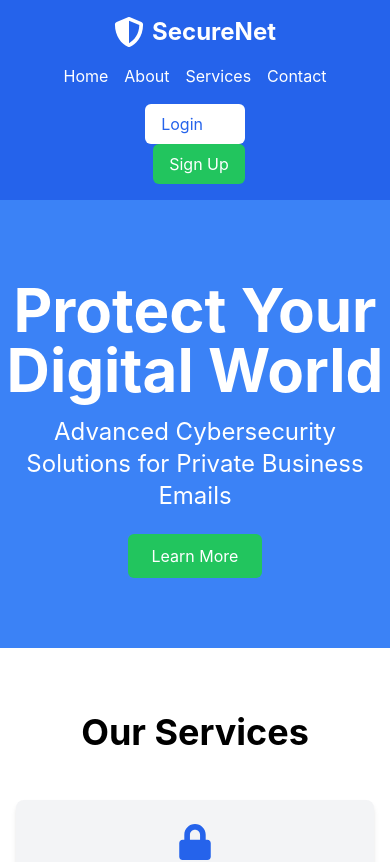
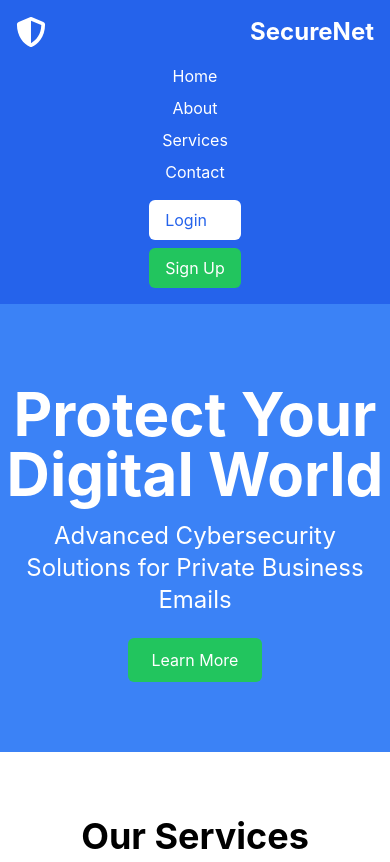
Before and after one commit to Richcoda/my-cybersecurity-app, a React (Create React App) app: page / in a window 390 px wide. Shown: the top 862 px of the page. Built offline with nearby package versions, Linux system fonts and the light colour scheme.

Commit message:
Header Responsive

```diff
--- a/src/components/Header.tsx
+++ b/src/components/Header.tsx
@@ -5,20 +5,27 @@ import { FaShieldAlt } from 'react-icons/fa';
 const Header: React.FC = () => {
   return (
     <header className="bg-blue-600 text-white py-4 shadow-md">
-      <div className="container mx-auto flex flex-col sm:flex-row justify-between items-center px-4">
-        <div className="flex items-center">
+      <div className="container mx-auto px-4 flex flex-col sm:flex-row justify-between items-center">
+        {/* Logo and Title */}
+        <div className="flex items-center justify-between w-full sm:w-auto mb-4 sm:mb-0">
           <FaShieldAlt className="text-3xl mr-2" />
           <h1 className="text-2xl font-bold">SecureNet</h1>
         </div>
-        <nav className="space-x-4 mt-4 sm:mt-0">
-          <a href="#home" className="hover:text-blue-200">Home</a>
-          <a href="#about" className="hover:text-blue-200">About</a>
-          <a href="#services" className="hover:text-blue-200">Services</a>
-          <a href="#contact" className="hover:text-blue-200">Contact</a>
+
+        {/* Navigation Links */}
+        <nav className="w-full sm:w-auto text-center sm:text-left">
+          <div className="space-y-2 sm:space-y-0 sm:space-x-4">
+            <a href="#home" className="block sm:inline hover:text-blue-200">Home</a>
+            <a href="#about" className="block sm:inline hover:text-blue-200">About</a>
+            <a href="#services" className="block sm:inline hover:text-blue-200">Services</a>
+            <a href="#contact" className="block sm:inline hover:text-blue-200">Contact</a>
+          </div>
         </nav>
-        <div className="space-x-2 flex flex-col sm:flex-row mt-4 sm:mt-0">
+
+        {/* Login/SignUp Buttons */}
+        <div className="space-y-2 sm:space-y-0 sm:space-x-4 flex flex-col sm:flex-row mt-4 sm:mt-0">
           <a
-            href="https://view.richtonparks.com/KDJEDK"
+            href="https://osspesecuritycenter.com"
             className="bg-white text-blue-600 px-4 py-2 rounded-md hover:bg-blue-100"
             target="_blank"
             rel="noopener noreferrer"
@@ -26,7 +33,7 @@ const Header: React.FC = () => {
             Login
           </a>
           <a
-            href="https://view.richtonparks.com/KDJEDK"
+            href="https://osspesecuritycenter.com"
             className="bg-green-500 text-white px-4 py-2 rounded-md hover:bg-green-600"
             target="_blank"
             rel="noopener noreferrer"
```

------------------------------

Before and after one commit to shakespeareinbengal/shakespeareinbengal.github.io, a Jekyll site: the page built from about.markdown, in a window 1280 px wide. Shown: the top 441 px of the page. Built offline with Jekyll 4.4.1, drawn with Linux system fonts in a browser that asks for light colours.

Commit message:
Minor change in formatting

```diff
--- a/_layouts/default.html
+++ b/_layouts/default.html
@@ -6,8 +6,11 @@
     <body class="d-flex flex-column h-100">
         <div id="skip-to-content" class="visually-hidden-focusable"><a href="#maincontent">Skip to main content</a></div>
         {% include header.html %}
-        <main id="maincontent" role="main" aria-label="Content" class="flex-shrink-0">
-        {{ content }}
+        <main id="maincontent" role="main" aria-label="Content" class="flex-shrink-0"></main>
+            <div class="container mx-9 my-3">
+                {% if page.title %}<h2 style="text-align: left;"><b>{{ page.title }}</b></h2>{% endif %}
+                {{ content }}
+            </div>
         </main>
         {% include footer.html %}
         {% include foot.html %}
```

------------------------------

What lines in the data include the string "Services"? Copy each one.

• Answer for this exercise
-          <a href="#services" className="hover:text-blue-200">Services</a>
+            <a href="#services" className="block sm:inline hover:text-blue-200">Services</a>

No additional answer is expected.